◆ What needs to be done ◆
All of the data below needs to be set down again, exactly as shown.

Extracted data entries
+-------+
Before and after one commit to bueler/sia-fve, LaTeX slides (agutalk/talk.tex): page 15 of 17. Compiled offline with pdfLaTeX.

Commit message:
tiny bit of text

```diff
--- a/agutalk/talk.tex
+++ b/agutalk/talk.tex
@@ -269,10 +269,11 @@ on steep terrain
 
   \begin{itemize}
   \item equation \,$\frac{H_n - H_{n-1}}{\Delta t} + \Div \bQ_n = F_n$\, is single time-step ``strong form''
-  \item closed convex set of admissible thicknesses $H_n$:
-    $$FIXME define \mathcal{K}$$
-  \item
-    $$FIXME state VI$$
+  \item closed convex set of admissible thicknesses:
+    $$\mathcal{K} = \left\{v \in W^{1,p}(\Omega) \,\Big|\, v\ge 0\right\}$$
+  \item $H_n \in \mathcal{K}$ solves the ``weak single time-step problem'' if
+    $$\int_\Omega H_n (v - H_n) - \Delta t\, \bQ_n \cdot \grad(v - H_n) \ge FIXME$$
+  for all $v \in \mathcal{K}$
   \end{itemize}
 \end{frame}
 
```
+-------+
◆ Task solution ◆
Before and after one commit to bueler/sia-fve, LaTeX slides (agutalk/talk.tex): page 15 of 17. Compiled offline with pdfLaTeX.

Commit message:
tiny bit of text

```diff
--- a/agutalk/talk.tex
+++ b/agutalk/talk.tex
@@ -269,10 +269,11 @@ on steep terrain
 
   \begin{itemize}
   \item equation \,$\frac{H_n - H_{n-1}}{\Delta t} + \Div \bQ_n = F_n$\, is single time-step ``strong form''
-  \item closed convex set of admissible thicknesses $H_n$:
-    $$FIXME define \mathcal{K}$$
-  \item
-    $$FIXME state VI$$
+  \item closed convex set of admissible thicknesses:
+    $$\mathcal{K} = \left\{v \in W^{1,p}(\Omega) \,\Big|\, v\ge 0\right\}$$
+  \item $H_n \in \mathcal{K}$ solves the ``weak single time-step problem'' if
+    $$\int_\Omega H_n (v - H_n) - \Delta t\, \bQ_n \cdot \grad(v - H_n) \ge FIXME$$
+  for all $v \in \mathcal{K}$
   \end{itemize}
 \end{frame}
 
```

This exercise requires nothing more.